    Several methods exists for copying a sequence of DNA millions of times. Most methods make use of plasmids (which are found in bacteria) and viruses (which can infect any cell). The DNA of the plasmid or virus is engineered to contain a copy of a specific DNA sequence of interest. The plasmid or virus is then reintroduced into the cell where amplification occurs.

    Initially, a DNA containing a gene or regulatory sequence of interest is cut at specific places with an enzyme called a restriction endonuclease, or restriction enzyme for short. The enzyme doesn't cleave DNA any old place, but rather at "restricted" places in the sequence, much as an endoprotease cleaves a protein after a given amino acid within a protein chain. Instead of cleaving one strand, as in proteins, the restriction endonuclease must cleave both strands of dsDNA. It can cut the strands cleanly to leave blunt ends, or in a staggered fashion, to leave small tails of ssDNA. Multiple such sites exist at random in the genome. The gene of interest must be flanked on either side by such a sequence. The same enzyme is used to cleave the plasmid or virus DNA.

    Figure: Cleaving DNA with the Restriction Enzyme EcoR1


    The foreign fragment of DNA can then be added to the plasmid or viral DNA as shown to make a recombinant DNA molecule. This technique of DNA cloning is the basis for the entire field of recombinant DNA technology.

    Figure: Cloning a Restriction Fragment into a Plasmid


    iconexternal_link.gifAnimation of Gene Splicing

    The plasmid can be added to bacteria, which take it up in a process called transformation. The plasmid can be replicated in the bacteria which will copy the DNA fragment of interest. Typically the plasmid carries a gene that can make the bacteria resistant to an antibiotic. Only bacteria that carry the plasmid (and presumably the insert) will grow. To isolate the desired fragment, the plasmids are isolated from bacteria, and cleaved with the same restriction enzyme to remove the desired fragment, after which it can be purified. In addition, the bacteria can be induced to express the protein from the foreign gene. In lab 4, we will transform bacteria with a plasmid containing the gene for human adipoctye acid phosphatase beta, HAAP-B, and induce expression of the gene.

    A similar method can be used to copy DNA in which the foreign fragment is recombined with the DNA of bacteriophage , a virus which infects bacteria like E. Coli. The recombinant DNA can be packaged into actual viruses, as shown below. When the virus infects the bacteria, it instructs the cells to make millions of new viruses, hence copying the foreign fragment of interest.

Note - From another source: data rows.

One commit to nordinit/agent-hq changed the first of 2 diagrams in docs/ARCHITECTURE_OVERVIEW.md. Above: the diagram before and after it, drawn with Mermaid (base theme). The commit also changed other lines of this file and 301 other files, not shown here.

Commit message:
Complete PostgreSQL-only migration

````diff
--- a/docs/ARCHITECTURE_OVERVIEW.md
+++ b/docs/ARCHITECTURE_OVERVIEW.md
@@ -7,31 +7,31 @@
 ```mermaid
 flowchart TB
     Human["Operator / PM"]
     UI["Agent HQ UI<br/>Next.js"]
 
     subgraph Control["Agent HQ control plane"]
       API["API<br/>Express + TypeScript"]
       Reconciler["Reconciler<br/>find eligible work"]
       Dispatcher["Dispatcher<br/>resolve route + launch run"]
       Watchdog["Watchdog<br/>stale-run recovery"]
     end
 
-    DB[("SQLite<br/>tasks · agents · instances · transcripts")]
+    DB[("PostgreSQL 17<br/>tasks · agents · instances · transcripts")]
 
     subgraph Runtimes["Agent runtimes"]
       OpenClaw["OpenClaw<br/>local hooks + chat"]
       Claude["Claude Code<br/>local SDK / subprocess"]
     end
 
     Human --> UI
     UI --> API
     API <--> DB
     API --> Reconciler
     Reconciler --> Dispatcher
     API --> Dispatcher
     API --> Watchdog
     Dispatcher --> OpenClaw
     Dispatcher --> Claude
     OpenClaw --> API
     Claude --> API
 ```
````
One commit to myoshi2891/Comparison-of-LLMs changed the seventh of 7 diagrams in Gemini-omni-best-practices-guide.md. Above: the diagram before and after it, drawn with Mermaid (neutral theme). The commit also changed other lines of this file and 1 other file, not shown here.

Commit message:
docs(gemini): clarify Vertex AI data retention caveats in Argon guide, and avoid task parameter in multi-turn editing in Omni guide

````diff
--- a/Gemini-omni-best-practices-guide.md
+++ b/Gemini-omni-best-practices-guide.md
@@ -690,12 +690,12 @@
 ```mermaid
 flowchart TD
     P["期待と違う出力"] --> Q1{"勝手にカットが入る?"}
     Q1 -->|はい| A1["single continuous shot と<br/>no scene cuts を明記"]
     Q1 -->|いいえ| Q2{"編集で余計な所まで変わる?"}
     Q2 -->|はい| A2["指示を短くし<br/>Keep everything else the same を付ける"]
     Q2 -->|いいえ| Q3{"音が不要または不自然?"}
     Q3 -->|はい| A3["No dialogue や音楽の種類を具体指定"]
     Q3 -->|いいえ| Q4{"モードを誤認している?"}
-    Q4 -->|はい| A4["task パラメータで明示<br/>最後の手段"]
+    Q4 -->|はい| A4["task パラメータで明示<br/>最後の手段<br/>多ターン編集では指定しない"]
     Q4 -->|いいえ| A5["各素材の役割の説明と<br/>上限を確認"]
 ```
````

    Sometimes, "cloning" or copying a fragment of DNA is not what an investigator really wants. If the genomic DNA comes from a human cell, for instance, the gene will contain introns. If you put this DNA into a plasmid or bacteriophage, the introns go with it. Bacteria can replicate this DNA, but often one wants not to just copy (amplify) the DNA but also transcribe it into RNA and then translate it into protein. Bacteria, however, can not splice out the intron RNA, so mature mRNA can not be made. If one could clone into the bacteria DNA without the introns, this problem would not exist. One such possible method exists in which you start with the actual mRNA for a protein of interest. In this technique, a dsDNA copy is made from a ss-mRNA molecule. Such dsDNA is called cDNA, for complementary or copy DNA. This can then be cloned into a plasmid or bacteriophage vector and amplified as described above.


    In the mid 80's a new method was developed to copy (amplify) DNA in a test tube. It doesn't require a plasmid or a virus. It just requires a DNA fragment, some primers (small polynucleotides complementary to sections of DNA on each strand and straddling the section of DNA to be amplified. Just add to this mixture dATP, dCTP, dGTP, dTTP, and a heat stable DNA polymerase from the organism Thermophilus aquaticus (which lives in hot springs), and off you go. The mixture is first heated to a temperature which will cause the DsDNA strands to separate. The temperature is cooled allowing a large stoichimetric excess of the primers to anneal to the ssDNA. The heat stable Taq polymerase (from Thermophilus aquaticus) polymerizes DNA from the primers. The temperature is raised again, allowing dsDNA strand separation. On cooling the primers anneal again to the original and newly synthesized DNA from the last cycle and synthesis of DNA occurs again. This cycle is repeated as shown in the diagram. This chain reaction is called the polymerase chain reaction (PCR). The target DNA synthesized is amplified a million times in 20 cycles, or a billion times in 30 cycles, which can be done in a few hours.

    Figure: Copying DNA in the test tube - the polymerase chain reaction (PCR)


    iconexternal_link.gifAnimation of PCR

    D. Editing DNA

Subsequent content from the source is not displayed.